* _SOURCE RECORDS_
######
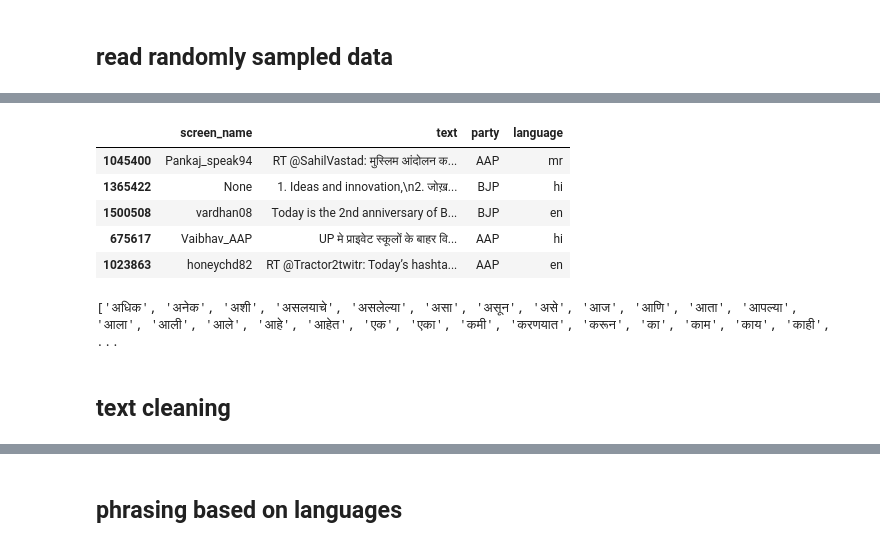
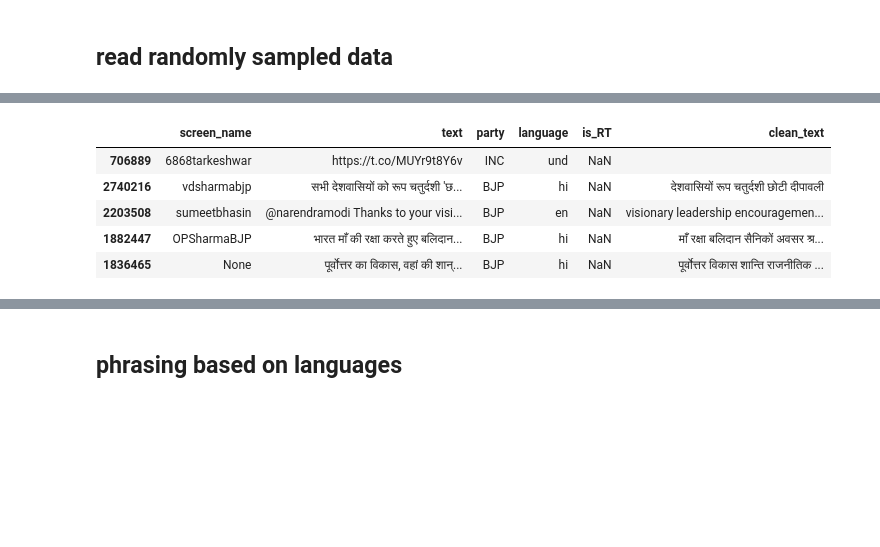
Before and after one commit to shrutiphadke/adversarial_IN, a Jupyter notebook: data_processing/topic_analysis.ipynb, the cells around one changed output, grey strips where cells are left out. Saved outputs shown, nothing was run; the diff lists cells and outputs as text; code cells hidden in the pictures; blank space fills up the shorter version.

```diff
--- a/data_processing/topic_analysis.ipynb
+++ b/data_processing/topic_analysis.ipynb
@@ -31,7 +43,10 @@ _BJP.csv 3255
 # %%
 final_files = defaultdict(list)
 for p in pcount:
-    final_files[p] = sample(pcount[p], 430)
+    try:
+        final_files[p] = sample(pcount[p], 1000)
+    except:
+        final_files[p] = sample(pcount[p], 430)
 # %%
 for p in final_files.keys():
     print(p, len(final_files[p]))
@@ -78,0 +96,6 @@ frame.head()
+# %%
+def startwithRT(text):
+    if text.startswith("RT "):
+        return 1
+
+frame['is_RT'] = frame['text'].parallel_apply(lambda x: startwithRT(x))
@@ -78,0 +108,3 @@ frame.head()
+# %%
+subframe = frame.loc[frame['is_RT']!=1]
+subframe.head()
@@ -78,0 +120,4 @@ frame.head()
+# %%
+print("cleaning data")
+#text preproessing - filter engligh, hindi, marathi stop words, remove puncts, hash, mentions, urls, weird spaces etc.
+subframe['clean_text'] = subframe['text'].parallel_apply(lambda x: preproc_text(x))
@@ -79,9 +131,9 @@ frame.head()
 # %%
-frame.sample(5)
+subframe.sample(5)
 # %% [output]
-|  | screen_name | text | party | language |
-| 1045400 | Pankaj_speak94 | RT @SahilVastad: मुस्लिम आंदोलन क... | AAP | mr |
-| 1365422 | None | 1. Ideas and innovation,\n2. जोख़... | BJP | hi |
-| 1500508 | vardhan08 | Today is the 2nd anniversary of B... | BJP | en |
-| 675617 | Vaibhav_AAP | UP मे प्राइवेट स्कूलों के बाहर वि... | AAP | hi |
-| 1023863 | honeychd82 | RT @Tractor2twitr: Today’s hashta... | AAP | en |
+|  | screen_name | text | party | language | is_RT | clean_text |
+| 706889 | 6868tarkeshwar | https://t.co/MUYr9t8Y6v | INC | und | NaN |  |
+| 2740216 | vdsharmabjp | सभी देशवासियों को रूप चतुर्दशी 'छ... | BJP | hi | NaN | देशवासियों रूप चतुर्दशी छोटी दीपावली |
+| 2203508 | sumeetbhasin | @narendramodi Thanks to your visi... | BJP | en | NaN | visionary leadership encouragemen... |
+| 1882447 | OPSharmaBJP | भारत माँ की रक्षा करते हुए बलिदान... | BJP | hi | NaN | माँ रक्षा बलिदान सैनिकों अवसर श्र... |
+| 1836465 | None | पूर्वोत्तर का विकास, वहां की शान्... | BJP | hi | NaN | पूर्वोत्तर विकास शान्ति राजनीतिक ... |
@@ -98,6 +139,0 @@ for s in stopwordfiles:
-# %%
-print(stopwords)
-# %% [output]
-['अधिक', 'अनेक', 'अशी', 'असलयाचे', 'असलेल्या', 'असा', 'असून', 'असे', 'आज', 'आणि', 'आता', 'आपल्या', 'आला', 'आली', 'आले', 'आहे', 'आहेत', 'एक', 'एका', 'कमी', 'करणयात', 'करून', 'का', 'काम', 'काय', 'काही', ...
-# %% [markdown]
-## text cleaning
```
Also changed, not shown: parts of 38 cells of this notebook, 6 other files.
######
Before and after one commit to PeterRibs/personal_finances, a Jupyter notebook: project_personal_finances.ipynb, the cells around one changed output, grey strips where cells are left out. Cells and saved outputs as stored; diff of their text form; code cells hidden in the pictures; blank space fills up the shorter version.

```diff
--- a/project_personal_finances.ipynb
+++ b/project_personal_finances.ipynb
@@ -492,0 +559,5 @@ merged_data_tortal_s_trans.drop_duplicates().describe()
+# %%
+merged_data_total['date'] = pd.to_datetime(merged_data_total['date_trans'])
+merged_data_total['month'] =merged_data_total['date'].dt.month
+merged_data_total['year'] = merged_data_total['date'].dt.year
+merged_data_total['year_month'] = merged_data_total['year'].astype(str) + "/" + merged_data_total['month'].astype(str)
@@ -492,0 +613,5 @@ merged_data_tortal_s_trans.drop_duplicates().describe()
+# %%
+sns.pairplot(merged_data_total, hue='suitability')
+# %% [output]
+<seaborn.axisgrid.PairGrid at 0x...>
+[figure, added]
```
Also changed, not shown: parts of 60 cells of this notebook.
######
* _WORK INSTRUCTION_
Anywhere the listing shows the word "ipynb", copy the full line.

* _EXERCISE ANSWER_
Before and after one commit to shrutiphadke/adversarial_IN, a Jupyter notebook: data_processing/topic_analysis.ipynb, the cells around one changed output, grey strips where cells are left out. Saved outputs shown, nothing was run; the diff lists cells and outputs as text; code cells hidden in the pictures; blank space fills up the shorter version.
--- a/data_processing/topic_analysis.ipynb
+++ b/data_processing/topic_analysis.ipynb
Before and after one commit to PeterRibs/personal_finances, a Jupyter notebook: project_personal_finances.ipynb, the cells around one changed output, grey strips where cells are left out. Cells and saved outputs as stored; diff of their text form; code cells hidden in the pictures; blank space fills up the shorter version.
--- a/project_personal_finances.ipynb
+++ b/project_personal_finances.ipynb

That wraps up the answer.